SIGNS IN POSSIBLE VICTIMS

Sleeplessness
No appetite
Bite marks (One needs to exercise great care here: I remember only too well the unfortunate incident of my Great Aunt Agatha and the state of her “toyboy” Christmas 2002. He was very nearly staked after a night of arduous passion in her spindly old arms, poor sod!).
Anemia
Nightmares
Irritability
Exhaustion
Nervousness
Weight loss
Dislike of garlic

WHAT TO DO NEXT?

So you’ve discovered one of the undead (or maybe more!) in your midst. What should you do? Well, this isn’t one of those Hammer Horrors, this is real life. Firstly, Holy Water is a big no, NO: it’s only effective if the Vamp is (or was in life) a devout Christian. Throw a glass of water over the majority of Vampires, and you’ll just piss them right off. So, don’t go there, girls & boys.

And don’t just think you can stake them with any old piece of wood you happen to have lying around, either. No. To be effective, the stake must be made from Ash or Juniper, but Buckthorn, Whitethorn and Hawthorn are also most efficacious. And remember, too, that the stake must be hammered through the chest of the undead one with a single blow! Multiple blows will only revive the creature, leaving it very pissed at you.

Sunlight can burn them, destroy them, but old ones, the most powerful Vampires are immune. So be warned.

Cremation works very well. But remember to scatter the ashes far and wide.

Crucifix, well, see Holy Water above.

Finally, extracting the heart. Highly effective, but can be very messy!

Peedeel hopes you find his advice and comments useful, and that you go on to enjoy the festive season with family, friends and loved ones. It doesn’t matter whether you are planning a small get-together, or a full blown debauched orgy, girls & boys, remember to drink responsibly and be prepared for any undead free-loaders that might come your way.

Assignation

July 10, 2014

teeth

Some inner light shines through the cracks
in his teeth: ‘Velcome to Transylvania!’
. . . at least, that’s what she thinks he says –
his accent is rather thick.

A dusty room with a dustier feather bed
is given her at this gingerbread inn.
The woodwork is highly wormed,
but interesting.

The hotelier winks with his seeing eye,
knowing she is the adventurous kind.
At eleven, sure enough, she exits through
large cracks in the shutters, slides

down the hill and up to the castle,
where he is waiting . . . He serves champagne –
the best – then smiles, his teeth pointed,
with many cracks. She smiles too,

her neck in a brace from that ski fall
in Sun Valley when, even so, she’d finished
and won the race . . . Her teeth are regular,
like all Americans’, and seem to fill
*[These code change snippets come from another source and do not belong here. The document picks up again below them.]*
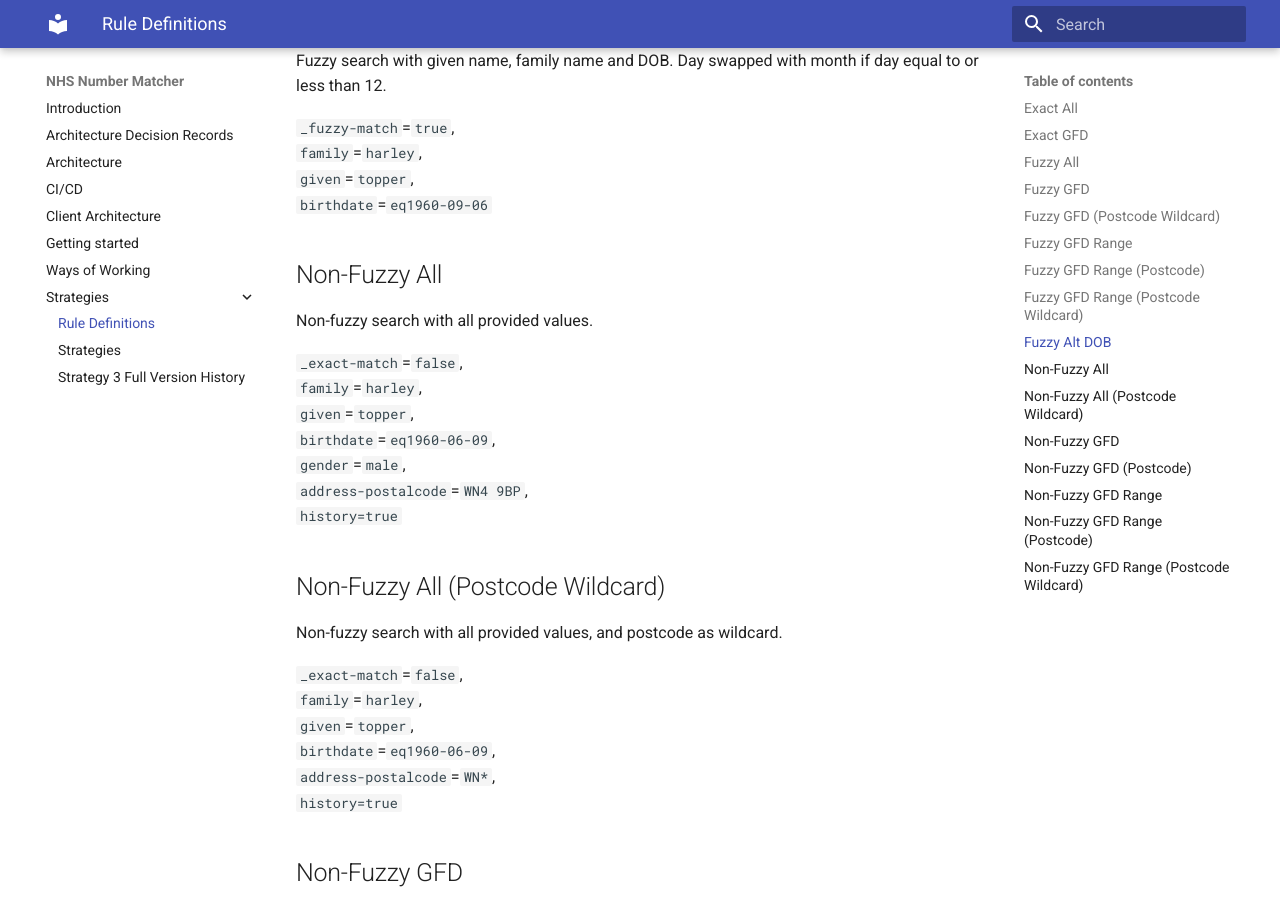
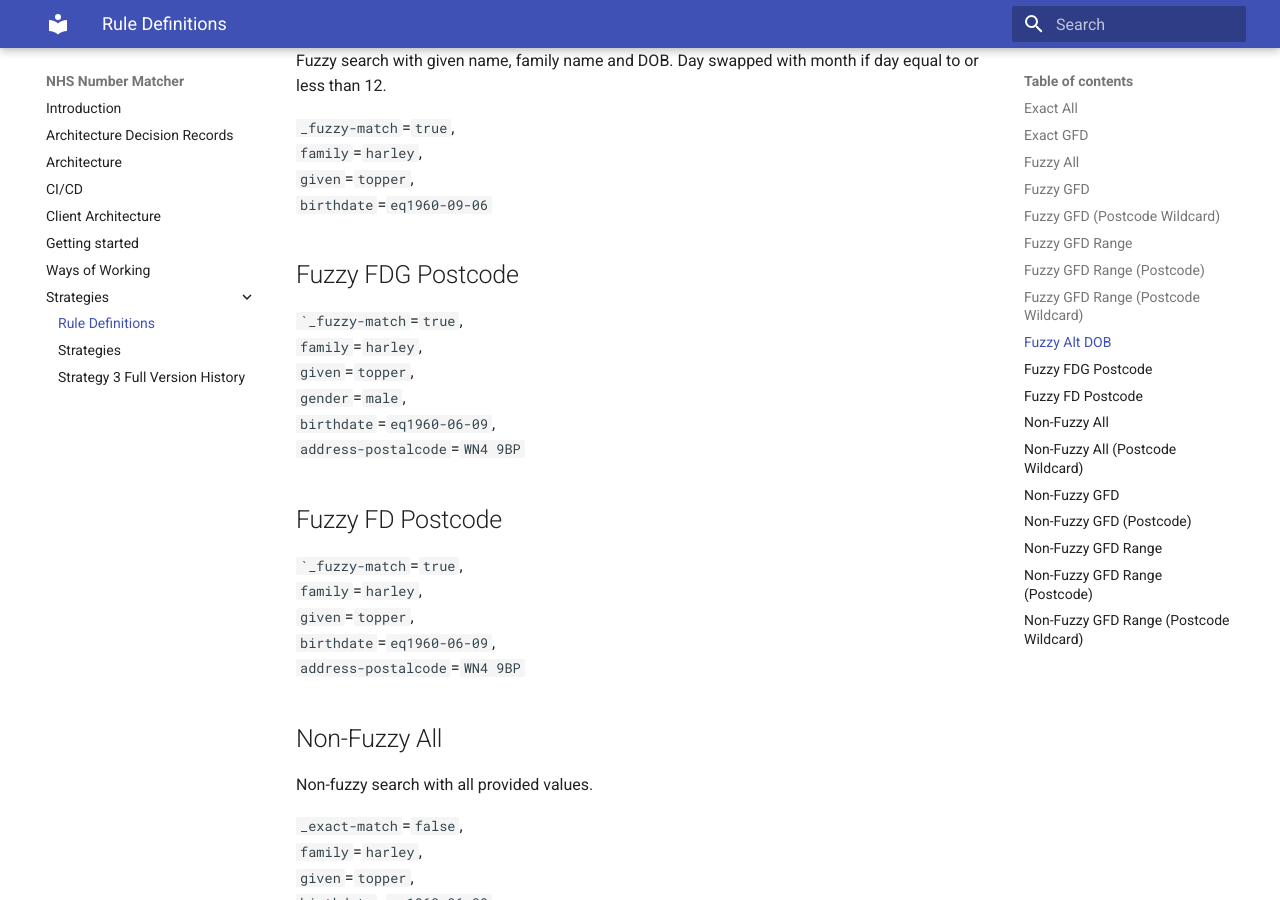
Before and after one commit to DFE-Digital/SUI_Matcher, an MkDocs documentation site: the page built from documentation/docs/strategies/rules.md, in a window 1280 px wide and 900 px high, scrolled down 2333 px. Built offline with MkDocs 1.6.1 and Material for MkDocs 9.7.7, drawn with Linux system fonts in a browser that asks for light colours.

```diff
--- a/documentation/docs/strategies/rules.md
+++ b/documentation/docs/strategies/rules.md
@@ -89,6 +89,23 @@ Fuzzy search with given name, family name and DOB. Day swapped with month if day
 `given`=`topper`, <br>
 `birthdate`=`eq1960-09-06`<br>
 
+## Fuzzy FDG Postcode
+
+``_fuzzy-match`=`true`,<br>
+`family`=`harley`, <br>
+`given`=`topper`, <br>
+`gender`=`male`,<br>
+`birthdate`=`eq1960-06-09`,<br>
+`address-postalcode`=`WN4 9BP`<br>
+
+## Fuzzy FD Postcode
+
+``_fuzzy-match`=`true`,<br>
+`family`=`harley`, <br>
+`given`=`topper`, <br>
+`birthdate`=`eq1960-06-09`,<br>
+`address-postalcode`=`WN4 9BP`<br>
+
 ## Non-Fuzzy All
 
 Non-fuzzy search with all provided values.
```
Also changed, not shown: documentation/docs/strategies/strategies.md (+13 -0 lines).
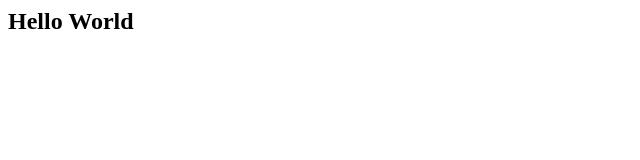
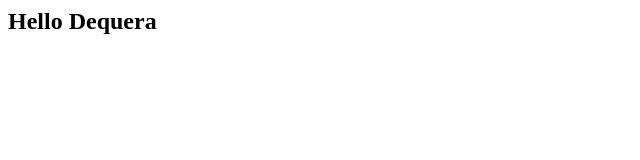
Before and after one commit to dequera/dequera.github.io, a plain HTML site: page index.html in a window 1280 px wide. Shown: the full height of the page, 0-640 px from the left. Drawn offline with Linux system fonts and the light colour scheme.

Commit message:
Update index.html

```diff
--- a/index.html
+++ b/index.html
@@ -1 +1 @@
-<h2>Hello World</h2>
+<h2>Hello Dequera</h2>
```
the room. Her opponent’s eyes blur
for a moment, then focus. ‘Chess?’ he suggests,
bravely. He knows he’s in for
a long and lonely night.

(Diane Fahey)